Life is becoming more complex for risk managers. We must have a "forward-looking perspective", remember?
Read alsoUnderstanding Risk Management and Compliance, What is different after Monday, May 13, 2013
Life is becoming more complex for risk managers. We must have a "forward-looking perspective", remember?We have all these new laws and regulations ...... but we also have rules, proposals and reports to consider.Have you ever discovered the common elements of the various initiatives, including the Volcker rule in the United…
We have all these new laws and regulations ...
... but we also have rules, proposals and reports to consider.
Have you ever discovered the common elements of the various initiatives, including the Volcker rule in the United States, the proposals of the Vickers Commission for the United Kingdom, the Liikanen Report to the European Commission?
Leonardo Gambacorta and Adrian van Rixtel from the Monetary and Economic Department of the BIS will help us today to see the common elements and the differences!
This is a great analysis! We read:
The Volcker rule is narrow in scope but otherwise quite strict.
It is narrow in that it seeks to carve out only proprietary trading while allowing market-making activities on behalf of customers.
Moreover, it has several exemptions, including for transactions in specific instruments, such as US Treasury and agency securities.
It is strict in that it forbids the coexistence of such trading activities and other banking activities in different subsidiaries within the same group.
It similarly prevents investments in, and sponsorship of, entities that could expose institutions to equivalent risks, such as hedge funds and private equity funds.

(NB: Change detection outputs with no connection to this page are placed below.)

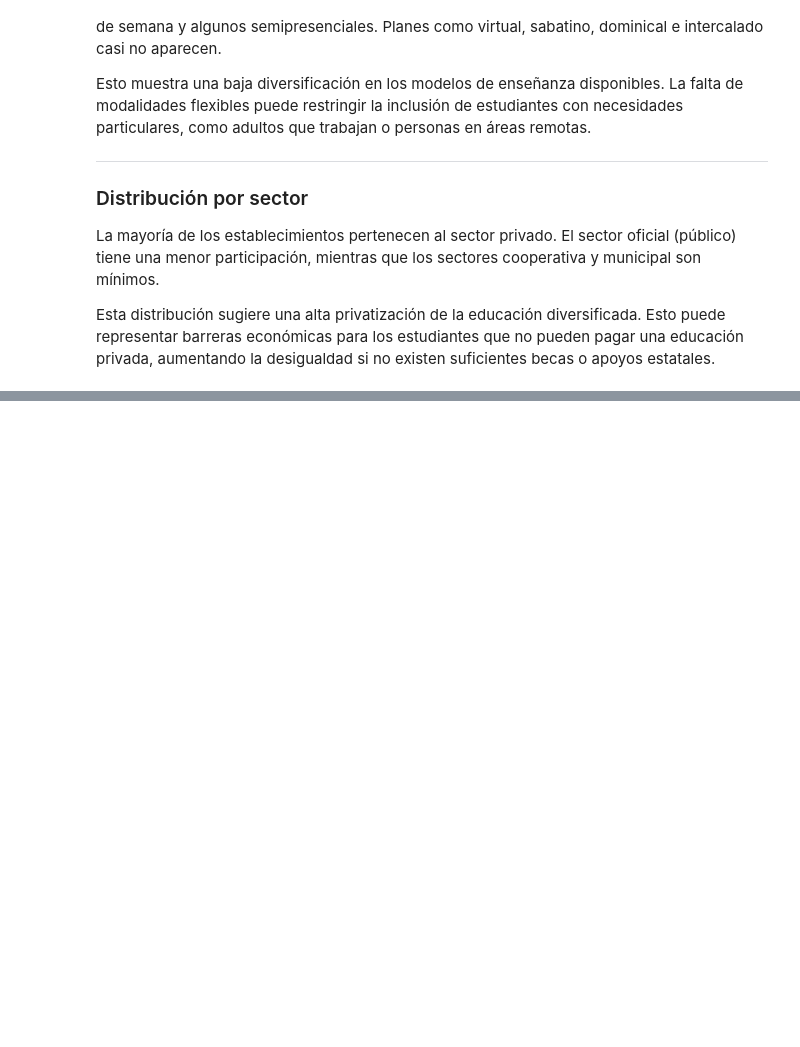
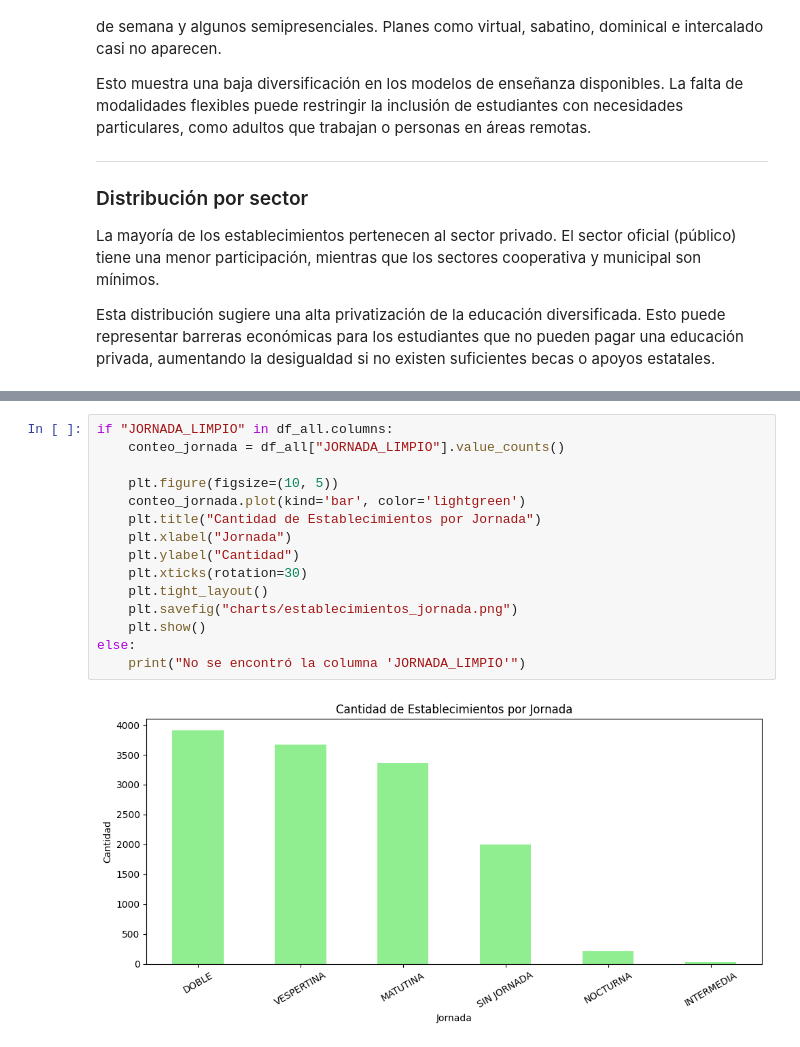
Before and after one commit to nancygmm/Proyecto_1_DS, a Jupyter notebook: analisis.ipynb, the cells around one changed output, grey strips where cells are left out. Saved outputs shown, nothing was run; the diff lists cells and outputs as text; blank space fills up the shorter version.

```diff
--- a/analisis.ipynb
+++ b/analisis.ipynb
@@ -706,0 +822,17 @@ Esta distribución sugiere una alta privatización de la educación diversificad
+# %%
+if "JORNADA_LIMPIO" in df_all.columns:
+    conteo_jornada = df_all["JORNADA_LIMPIO"].value_counts()
+
+    plt.figure(figsize=(10, 5))
+    conteo_jornada.plot(kind='bar', color='lightgreen')
+    plt.title("Cantidad de Establecimientos por Jornada")
+    plt.xlabel("Jornada")
+    plt.ylabel("Cantidad")
+    plt.xticks(rotation=30)
+    plt.tight_layout()
+    plt.savefig("charts/establecimientos_jornada.png")
+    plt.show()
+else:
+    print("No se encontró la columna 'JORNADA_LIMPIO'")
+# %% [output]
+[figure, added]
```
Also changed, not shown: parts of 17 cells of this notebook, 34 other files.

That said, it imposes very few additional restrictions on the transactions of banking organisations with other financial firms more generally (eg such as through constraints on lending or funding among them).
However, it is worth remembering that the current US legislation does constrain the activities of depository institutions.
The Liikanen Report proposals are somewhat broader in scope but less strict.
They are broader because they seek to carve out both proprietary trading and market-making, without drawing a distinction between the two.
They are less strict because they allow these activities to coexist with other banking business within the same group as long as these are carried out in separate subsidiaries.
The proposals limit contagion within the group by requiring, in particular, that the subsidiaries be self-sufficient in terms of capital and liquidity and that transactions between the legal entities take place on market terms.
Just like the Volcker rule, the proposals do not envisage significant restrictions between the protected banking unit and other financial firms, except that they require the separation of exposures to entities such as hedge funds and special investment vehicles (SIVs) in the trading entity.
The Vickers Commission proposals are even broader in scope but have a more articulated approach to strictness.
Solvency II: where are we now?
Although there is no certainty on the Solvency II implementation date, EU policymakers are continuing to finalise key aspects of the framework.
Recent developments include EIOPA's consultation on interim measures, the impact assessment of the long-term guarantee package and a debate on whether new legislation is needed formally to delay Solvency II's application.
Solvency II implementation date
The legal position is that Member States must transpose the Solvency II Directive into national laws by 30 June 2013 and apply it to firms from 1 January 2014.
It is clear, however, that this Solvency II timetable is not feasible.
EU Member States cannot implement the Solvency II framework by the set dates, for the simple reason that it is not finalised.
A Member State's failure to meet the legal implementation deadlines for Solvency II would mean that it was not complying with EU law and could have legal implications.
As a result, Member States are keen to ensure that further legislation amends the Solvency II Directive to postpone deadlines for Solvency II implementation on a formal basis.
This can be done by means of another "quick-fix Directive", similar to the one adopted last summer, which established current transposition and implementation dates.